As a way of preserving the cave, and protecting it from damage, it is sadly no longer available for tours. But, an exact replica of the cave, which includes prints of all the paintings,opened to the public in April 2015.

Take yourself back in time with prehistoric cave art

Take yourself back in time with prehistoric cave art

Théâtre Antique d'Orange

One of the best preserved ancient Roman Theatres in Europe, the Théâtre Antique d'Orange is an amazing example of 1st century AD architecture that's definitely worth exploring during a trip to the South of France. As well as the theatre, you can also explore the Triumphal Arch and the remains of the onsite temple, which was excavated in the 1920s.

After exploring each of the buildings, make your way to the Orange Museum, where collections of ancient art, sculptures, mosaics and pottery are on display. Or pay a visit to the theatre during the summer, where the famous opera festival, Chorégies d'Orange, is held.

Visit the theatre during the summer for entertaining operatic performances

Visit the theatre during the summer for entertaining operatic performances


The works of Antoni Gaudí

Wherever you turn in Barcelona, you're likely to come across an example of Gaudí's work, from the Casa Milà to the beautiful Park Güell, where picturesque views of the city below can be enjoyed.

Although Park Güell, Palau Güell and Casa Milà have been on the UNESCO World Heritage sites' list for some time, one of the recent additions from the 2005 list extension is Casa Batlló. Located in the centre of the city, this enchanting Modernista piece of architecture has an exterior of skeletal joints and the roof of a reptile, as well as an interior of curves and colourful tiles. During your visit to Barcelona, be sure to enjoy a tour of this mesmerising building, as well as the other inspiring works of Gaudí that are dotted across the city.


Historic Centre of Siena

Situated amongst the rolling hills of Tuscany's countryside, the beautiful historic centre of Siena is so breathtaking that it has been given UNESCO World Heritage status. The medieval and gothic architecture of the city's centre, Piazza del Campo, has been so well-preserved that you'll be forgiven for thinking that time stopped many moons ago.

For truly spectacular views, climb to the top of Torre del Mangia, the city's 345-foot tall bell tower that was built between 1338 and 1348. Once you reach the tower's peak, you'll be able to admire the captivating views of the bustling city below.

Wander around the historic centre of Siena

Wander around the historic centre of Siena

The Trulli of Alberobello
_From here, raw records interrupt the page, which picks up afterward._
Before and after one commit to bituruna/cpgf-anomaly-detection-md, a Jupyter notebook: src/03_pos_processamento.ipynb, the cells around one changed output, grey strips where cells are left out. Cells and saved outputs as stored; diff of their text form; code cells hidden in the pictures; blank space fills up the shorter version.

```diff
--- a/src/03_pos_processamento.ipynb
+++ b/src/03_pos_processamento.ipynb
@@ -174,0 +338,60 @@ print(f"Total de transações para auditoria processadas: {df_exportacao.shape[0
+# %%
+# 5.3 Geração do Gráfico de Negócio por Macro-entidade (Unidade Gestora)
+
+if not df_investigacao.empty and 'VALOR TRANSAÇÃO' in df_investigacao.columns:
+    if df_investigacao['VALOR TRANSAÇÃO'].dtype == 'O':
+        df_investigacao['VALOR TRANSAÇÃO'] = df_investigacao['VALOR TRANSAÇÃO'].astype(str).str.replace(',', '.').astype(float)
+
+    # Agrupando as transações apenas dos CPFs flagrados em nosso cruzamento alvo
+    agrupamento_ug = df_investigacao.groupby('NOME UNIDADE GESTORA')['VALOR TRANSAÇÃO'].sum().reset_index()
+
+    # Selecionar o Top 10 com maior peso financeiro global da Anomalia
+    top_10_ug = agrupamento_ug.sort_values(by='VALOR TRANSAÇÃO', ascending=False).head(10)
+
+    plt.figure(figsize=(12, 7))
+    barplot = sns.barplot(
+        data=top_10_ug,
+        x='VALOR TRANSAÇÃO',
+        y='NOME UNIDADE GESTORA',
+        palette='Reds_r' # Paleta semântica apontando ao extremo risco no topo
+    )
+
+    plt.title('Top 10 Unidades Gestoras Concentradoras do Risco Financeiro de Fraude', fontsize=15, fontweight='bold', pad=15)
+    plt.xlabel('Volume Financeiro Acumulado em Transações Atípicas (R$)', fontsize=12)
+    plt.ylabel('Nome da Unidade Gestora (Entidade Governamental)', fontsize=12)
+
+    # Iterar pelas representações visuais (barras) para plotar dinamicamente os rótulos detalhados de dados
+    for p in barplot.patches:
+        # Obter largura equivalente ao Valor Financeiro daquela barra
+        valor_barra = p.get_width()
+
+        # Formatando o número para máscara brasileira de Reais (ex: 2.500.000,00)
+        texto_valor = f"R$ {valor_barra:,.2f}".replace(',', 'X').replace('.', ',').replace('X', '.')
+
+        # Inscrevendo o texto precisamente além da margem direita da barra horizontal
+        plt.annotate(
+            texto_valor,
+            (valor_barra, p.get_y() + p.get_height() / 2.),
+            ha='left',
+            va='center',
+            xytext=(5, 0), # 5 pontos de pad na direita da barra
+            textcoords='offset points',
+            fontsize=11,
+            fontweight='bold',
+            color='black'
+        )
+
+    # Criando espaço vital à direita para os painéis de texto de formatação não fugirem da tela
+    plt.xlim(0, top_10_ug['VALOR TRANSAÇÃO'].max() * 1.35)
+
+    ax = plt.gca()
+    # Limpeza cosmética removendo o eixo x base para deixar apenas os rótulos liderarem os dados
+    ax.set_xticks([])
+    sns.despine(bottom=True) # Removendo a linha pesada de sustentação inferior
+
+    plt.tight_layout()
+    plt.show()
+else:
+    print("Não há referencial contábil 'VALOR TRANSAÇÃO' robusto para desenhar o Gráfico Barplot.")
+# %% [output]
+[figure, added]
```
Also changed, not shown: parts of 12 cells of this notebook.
Nestled in the small town of Alberobello, in the region of Puglia, you'll find the small Tulli dwellings that line the winding roads. These unusual but charming structures are examples of successful prehistoric building techniques, which are still used in this region today.

The exterior of the Tulli include a conical roof, limestone slabs and whitewashed walls, and the interior of each structure features one room, which usually has a fireplace and room for furniture. These unusual buildings are still used today, and some are even decorated with modern décor.

The Netherlands

The Mill Network of Kinderdijk

For a taste of Dutch culture and its past, enjoy a day out at the Mill Network in the village of Kinderdijk. Built in the Middle Ages, the 19 windmills were constructed to drain the Alblasserwaard polder, which is connected to the Lek and Noord Rivers. And, despite being built so long ago, the windmills still work today as successful hydraulic structures.

Learn more about mills in the village of Kinderdijk

Learn more about mills in the village of Kinderdijk

During your visit, you'll be able explore the mills for yourself, and even learn about their history in greater depth at the museum. There's also the chance to take part in a windmill workshop, where you'll get to learn how the mills are built and maintained, and even how to become a miller.

Getting there and around

If you're inspired to tour Europe's World Heritage sites, make sure you set off on holiday with our list in hand.

With Eurotunnel Le Shuttle, the journey across the Channel only takes 35-minutes, so you'll soon be discovering a whole continent of iconic sites for yourself.

Book your journey